## ASSIGNED TASK:
Where "lambda" appears in a line of the entries below, that line should be copied.

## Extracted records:

*** Begin section ***

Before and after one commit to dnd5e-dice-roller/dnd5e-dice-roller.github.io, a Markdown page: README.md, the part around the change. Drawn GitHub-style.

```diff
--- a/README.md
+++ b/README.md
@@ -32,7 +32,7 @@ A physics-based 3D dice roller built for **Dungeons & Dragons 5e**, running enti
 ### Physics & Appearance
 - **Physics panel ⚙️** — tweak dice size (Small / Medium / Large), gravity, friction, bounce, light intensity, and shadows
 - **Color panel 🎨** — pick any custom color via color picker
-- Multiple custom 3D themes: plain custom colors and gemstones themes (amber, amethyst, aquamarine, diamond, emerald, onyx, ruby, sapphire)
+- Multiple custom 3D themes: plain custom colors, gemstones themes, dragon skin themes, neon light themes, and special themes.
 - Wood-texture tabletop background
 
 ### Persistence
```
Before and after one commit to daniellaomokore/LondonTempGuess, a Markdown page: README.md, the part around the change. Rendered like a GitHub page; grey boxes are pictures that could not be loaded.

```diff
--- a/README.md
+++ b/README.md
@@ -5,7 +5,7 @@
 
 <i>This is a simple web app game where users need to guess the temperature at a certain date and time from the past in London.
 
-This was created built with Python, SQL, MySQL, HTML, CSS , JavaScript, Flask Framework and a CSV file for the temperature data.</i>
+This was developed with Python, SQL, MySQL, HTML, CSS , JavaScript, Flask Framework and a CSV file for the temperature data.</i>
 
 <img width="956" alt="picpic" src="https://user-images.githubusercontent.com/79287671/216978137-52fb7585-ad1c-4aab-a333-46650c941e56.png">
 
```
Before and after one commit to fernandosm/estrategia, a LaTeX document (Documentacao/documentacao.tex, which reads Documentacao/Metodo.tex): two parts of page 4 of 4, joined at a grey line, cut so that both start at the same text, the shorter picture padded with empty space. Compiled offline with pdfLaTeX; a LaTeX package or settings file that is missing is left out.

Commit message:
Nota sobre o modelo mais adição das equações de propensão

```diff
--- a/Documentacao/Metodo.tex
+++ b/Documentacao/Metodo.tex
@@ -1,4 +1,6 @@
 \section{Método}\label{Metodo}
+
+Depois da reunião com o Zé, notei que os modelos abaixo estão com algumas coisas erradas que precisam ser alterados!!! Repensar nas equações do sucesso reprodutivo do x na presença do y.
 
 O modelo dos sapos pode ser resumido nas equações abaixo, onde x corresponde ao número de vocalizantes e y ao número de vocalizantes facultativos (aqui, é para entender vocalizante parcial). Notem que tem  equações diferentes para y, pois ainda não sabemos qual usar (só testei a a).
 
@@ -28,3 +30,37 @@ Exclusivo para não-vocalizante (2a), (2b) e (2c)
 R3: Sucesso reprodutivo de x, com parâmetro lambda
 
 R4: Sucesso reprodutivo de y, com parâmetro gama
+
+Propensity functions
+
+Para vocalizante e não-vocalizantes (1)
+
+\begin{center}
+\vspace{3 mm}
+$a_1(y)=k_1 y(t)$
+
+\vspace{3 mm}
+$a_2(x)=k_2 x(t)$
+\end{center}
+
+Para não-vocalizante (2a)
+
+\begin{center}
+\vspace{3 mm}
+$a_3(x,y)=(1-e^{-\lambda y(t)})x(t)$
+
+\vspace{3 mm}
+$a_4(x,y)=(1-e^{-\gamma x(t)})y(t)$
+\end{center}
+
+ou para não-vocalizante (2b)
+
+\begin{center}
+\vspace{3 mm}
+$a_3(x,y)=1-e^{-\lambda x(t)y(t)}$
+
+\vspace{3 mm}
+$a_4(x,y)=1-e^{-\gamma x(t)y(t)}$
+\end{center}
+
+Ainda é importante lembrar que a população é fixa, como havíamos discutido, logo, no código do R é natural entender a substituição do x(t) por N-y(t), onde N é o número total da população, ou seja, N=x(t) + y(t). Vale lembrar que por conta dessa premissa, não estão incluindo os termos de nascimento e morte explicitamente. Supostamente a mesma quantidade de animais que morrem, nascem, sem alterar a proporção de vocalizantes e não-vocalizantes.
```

*** End section ***

## EXPECTED ANSWER:
 R3: Sucesso reprodutivo de x, com parâmetro lambda
+$a_3(x,y)=(1-e^{-\lambda y(t)})x(t)$
+$a_3(x,y)=1-e^{-\lambda x(t)y(t)}$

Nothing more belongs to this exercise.